Jennifer Killick has always wanted to be a writer, but really started when she applied for a Creative Writing MA at Brunel University, which is where she first got the idea for 'The Really Big Stink'. She lives in Uxbridge, in a house full of children, animals and Lego. When she has the time she loves to read, write, and run as fast as she can. Jennifer's favourite things are books, trees and fluffy slippers, and her favourite place in the world is her home, where she can sit in her pyjamas with tea and cake, coming up with story ideas.
Q&A with Jennifer
Dread Wood starts with kids from school who don’t normally hang out coming together for a detention. Which character did you most enjoy writing?
I'm really fond of all the Dread Wood characters, but my favourite to write is Gustav because he makes me laugh so hard. I'd love to have a friend like Gus.
We have to ask… Did you ever end up in detention at school?
I'm embarrassed to say that I was incredibly well-behaved at school. I don't enjoy being in trouble, or feeling like I'm doing something wrong, so if I'm going to break a rule, it has to be for something I truly believe in. The only time I got in trouble was in A-level history, and that blew up into an enormous drama that resulted in me withdrawing from the class and trying to teach myself the rest of the syllabus. I got a 'B'. And I stand by my actions!
We love the creepy endings to each chapter… how do you come up with cliff-hangers?
I want my stories to be real page-turners, so that my readers don't get bored at any point in the book. I imagine the chapters like episodes of a TV series, each ending with something that will make people gasp, whether it's in the action or a shocking revelation. I think about cliff-hangers I've read or watched that have left me utterly gripped and desperate for more, and I try to recreate moments like those within my stories.
Without giving too much away, Dread Wood features an incredibly scary spider. Did you base it on a real-life creature?
Yes! I watched lots of documentaries about different types of spider and combined some of their creepiest qualities for the creature in Dread Wood. The species I used the most was the trapdoor spider - such fascinating creatures, and perfect for what I wanted for this story.
Why do you think funny horror appeals to kids, and why is it important to you?

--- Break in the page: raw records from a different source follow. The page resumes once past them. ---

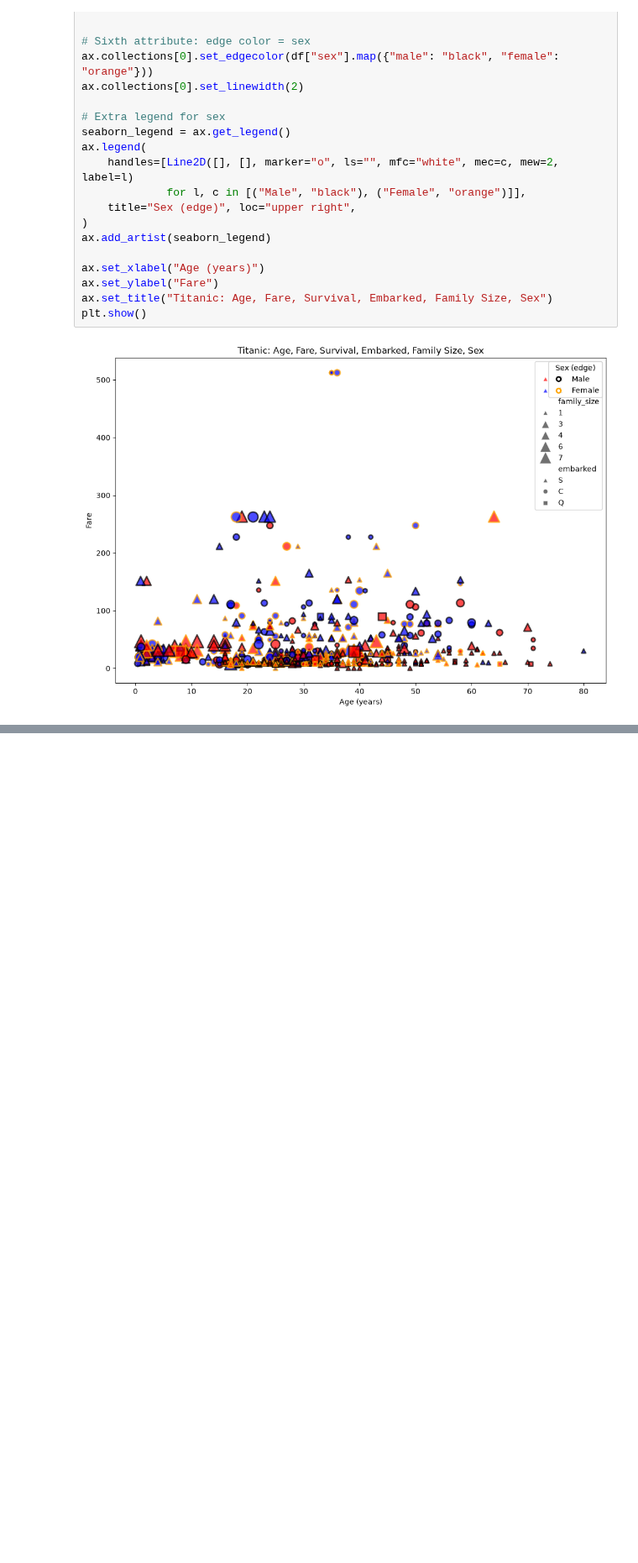
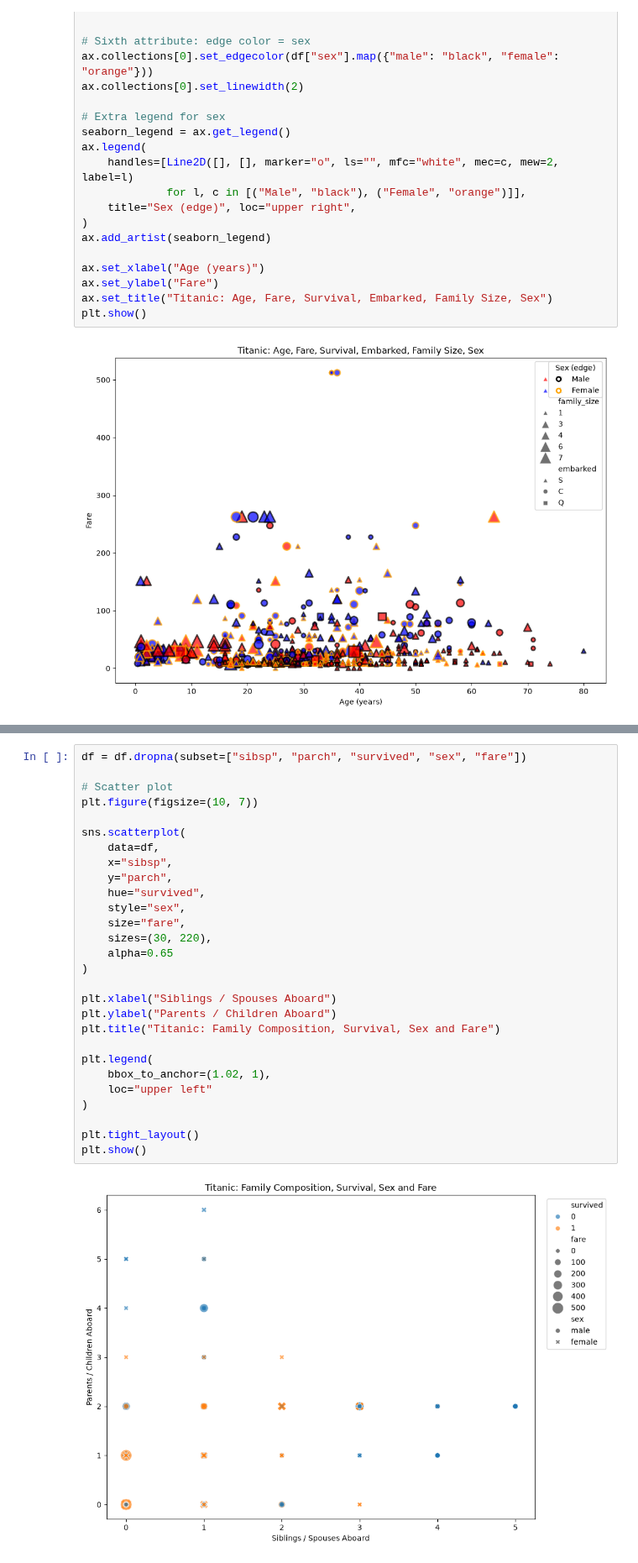
Before and after one commit to Waqar080206/DATA-VISUAL, a Jupyter notebook: EXP4/4.ipynb, the cells around one changed output, grey strips where cells are left out. Shown at 84% size. Drawn from its saved outputs; the diff is of its cells as text; blank space fills up the shorter version.

```diff
--- a/EXP4/4.ipynb
+++ b/EXP4/4.ipynb
@@ -225,0 +250,30 @@ plt.show()
+# %%
+df = df.dropna(subset=["sibsp", "parch", "survived", "sex", "fare"])
+
+# Scatter plot
+plt.figure(figsize=(10, 7))
+
+sns.scatterplot(
+    data=df,
+    x="sibsp",
+    y="parch",
+    hue="survived",
+    style="sex",
+    size="fare",
+    sizes=(30, 220),
+    alpha=0.65
+)
+
+plt.xlabel("Siblings / Spouses Aboard")
+plt.ylabel("Parents / Children Aboard")
+plt.title("Titanic: Family Composition, Survival, Sex and Fare")
+
+plt.legend(
+    bbox_to_anchor=(1.02, 1),
+    loc="upper left"
+)
+
+plt.tight_layout()
+plt.show()
+# %% [output]
+[figure, added]
```
Also changed, not shown: parts of 2 cells of this notebook, 6 other files.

I think lots of people enjoy being scared in a fun way - enough to make them jump and gasp, but not enough to keep them awake for weeks afterwards. Mixing humour into horror diffuses some of the fear and tension and makes it more manageable. As an adult, horrorcomedy is one of my favourite genres - I love shows like Buffy and Stranger Things, and movies like Zombieland. Children now are growing up in a different world to the one I knew at their age. They have access to so many forms of entertainment, like movie streaming, YouTube, and online gaming, and often choose the options that will make them laugh, give them a rush of adrenaline, or that their peers are talking about. I want all children to be reading, and, for that to happen, we need to provide books that can compete with everything else on offer in terms of excitement and in giving them something to encourage playground chat.
Do you get scared easily? What are the top five things that terrify you?

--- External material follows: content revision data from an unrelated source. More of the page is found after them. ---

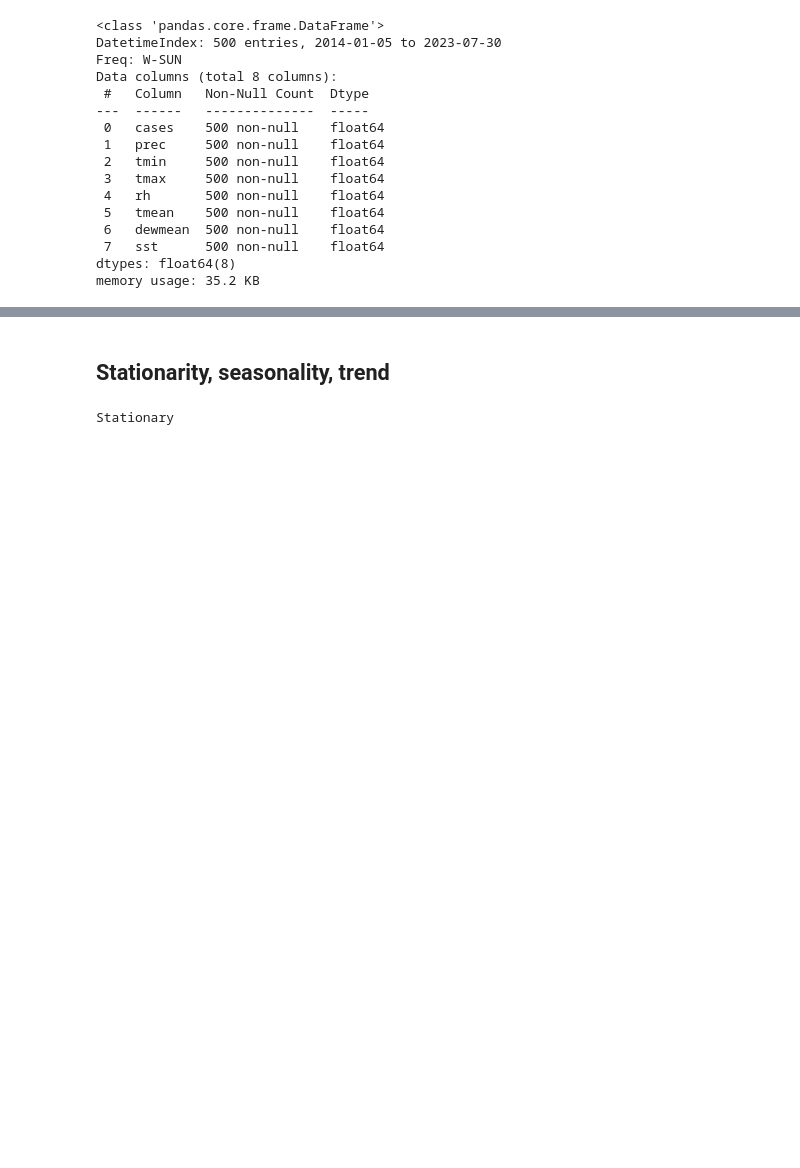
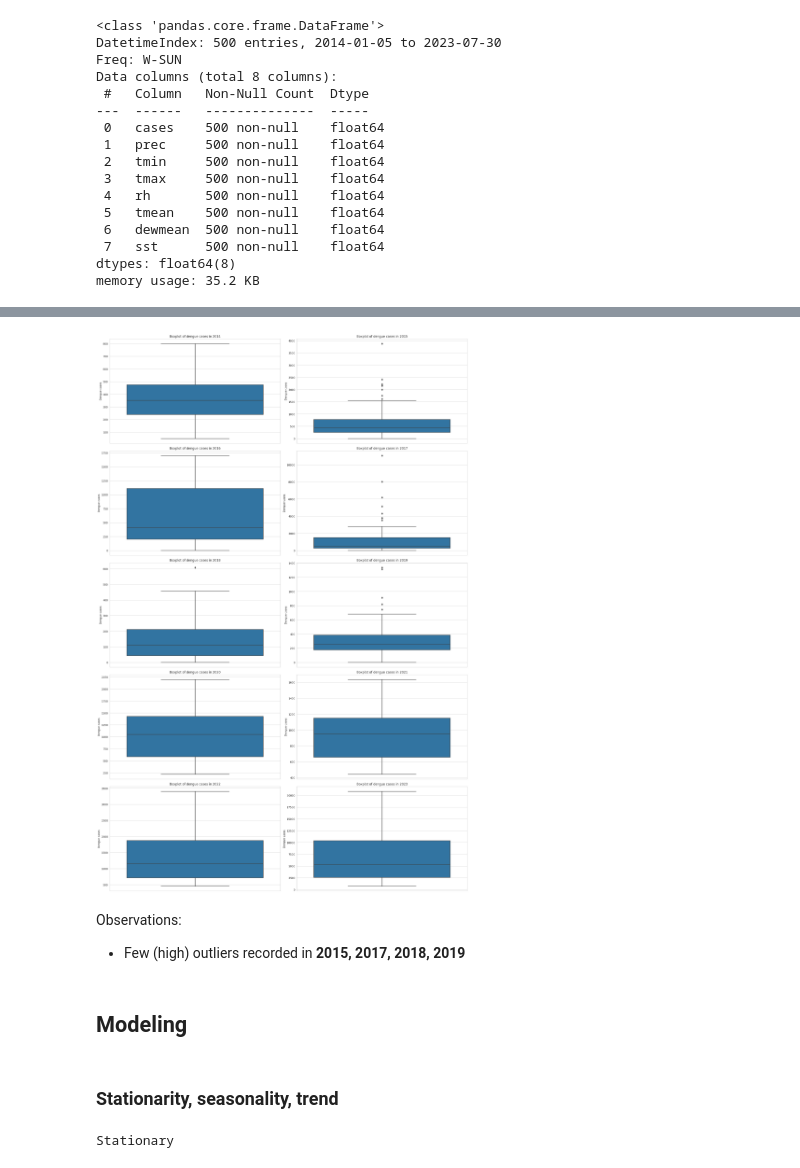
Before and after one commit to plosi/dengue-prediction, a Jupyter notebook: peru.ipynb, the cells around one changed output, grey strips where cells are left out. Drawn from its saved outputs; the diff is of its cells as text; code cells hidden in the pictures; blank space fills up the shorter version.

```diff
--- a/peru.ipynb
+++ b/peru.ipynb
@@ -177,0 +250,19 @@ fig.show()
+# %%
+plt.figure(figsize=(20,30))
+
+for i, year in enumerate(df.index.year.unique(), 1):
+    plt.subplot(5,2,i)
+    sns.boxplot(y=df[df.index.year == year]['cases'])
+    plt.title(f'Boxplot of dengue cases in {year}')
+    plt.ylabel('Dengue cases')
+
+plt.tight_layout()
+plt.show()
+# %% [output]
+[figure, added]
+# %% [markdown]
+Observations:
+
+- Few (high) outliers recorded in **2015, 2017, 2018, 2019**
+# %% [markdown]
+## Modeling
@@ -178,5 +271,5 @@ fig.show()
 # %% [markdown]
-## Stationarity, seasonality, trend
+### Stationarity, seasonality, trend
 # %%
 from statsmodels.tsa.stattools import adfuller
 
```
Also changed, not shown: parts of 24 cells of this notebook.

Yes, I get scared so easily. My older children make me watch movies that I peek at through my fingers and then still have nightmares about for months afterwards. They'll all be laughing while I'm hiding under a blanket. I have a massive problem with clowns. I watched the start of the original 'It' at a sleepover when I was thirteen and it ruined my life. My sister used to leave photos of that particular clown in my bedroom for me to find, and I'm still not over it. I have a weird obsession with zombies, being simultaneously fascinated and terrified of them. I also hate enclosed places like underground tunnels, demonic things from Ouija boards, and scarecrows. I could go on..